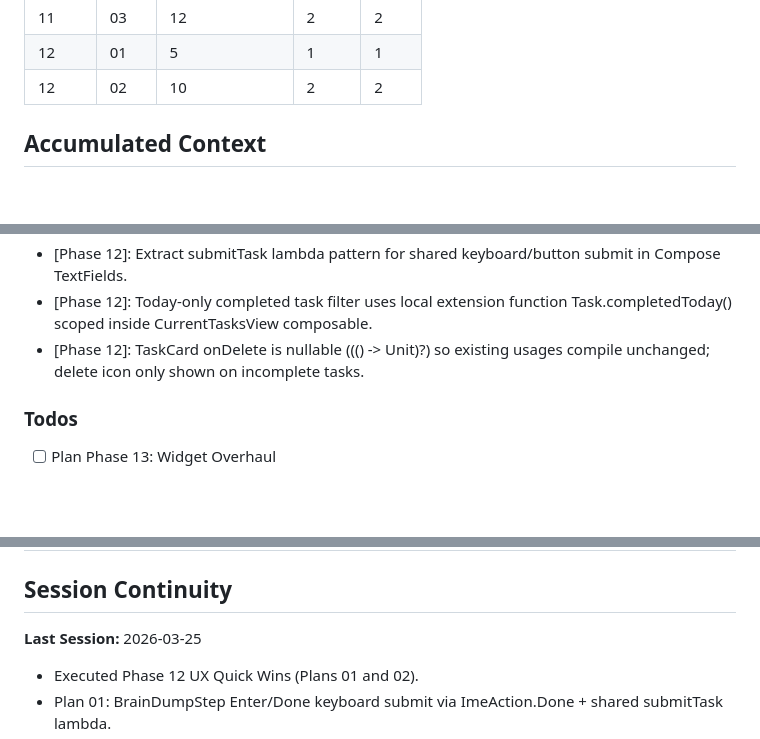
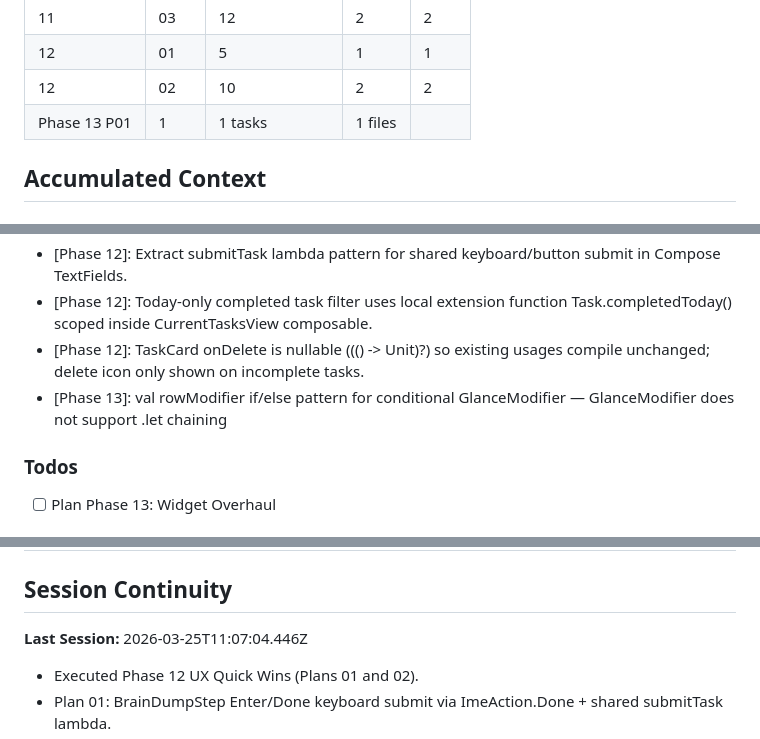
Before and after one commit to HRyohni/Task-Crusher, a Markdown page: .planning/STATE.md, 3 parts joined by grey strips. GitHub-like rendering; blank space fills up the shorter version.

Commit message:
docs(13-01): complete priority row highlight plan summary

```diff
--- a/.planning/STATE.md
+++ b/.planning/STATE.md
@@ -41,6 +41,7 @@ progress:
 | 11 | 03 | 12 | 2 | 2 |
 | 12 | 01 | 5 | 1 | 1 |
 | 12 | 02 | 10 | 2 | 2 |
+| Phase 13 P01 | 1 | 1 tasks | 1 files |
 
 ## Accumulated Context
 
@@ -53,6 +54,7 @@ progress:
 - [Phase 12]: Extract submitTask lambda pattern for shared keyboard/button submit in Compose TextFields.
 - [Phase 12]: Today-only completed task filter uses local extension function Task.completedToday() scoped inside CurrentTasksView composable.
 - [Phase 12]: TaskCard onDelete is nullable ((() -> Unit)?) so existing usages compile unchanged; delete icon only shown on incomplete tasks.
+- [Phase 13]: val rowModifier if/else pattern for conditional GlanceModifier — GlanceModifier does not support .let chaining
 
 ### Todos
 
@@ -72,7 +74,7 @@ progress:
 ## Session Continuity
 
 **Last Session:**
-2026-03-25
+2026-03-25T11:07:04.446Z
 
 - Executed Phase 12 UX Quick Wins (Plans 01 and 02).
 - Plan 01: BrainDumpStep Enter/Done keyboard submit via ImeAction.Done + shared submitTask lambda.
```
Also changed, not shown: 1 other file.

• Task brief: Copy the lines of the entries above that mention "planning".

• Finished task:
Before and after one commit to HRyohni/Task-Crusher, a Markdown page: .planning/STATE.md, 3 parts joined by grey strips. GitHub-like rendering; blank space fills up the shorter version.
--- a/.planning/STATE.md
+++ b/.planning/STATE.md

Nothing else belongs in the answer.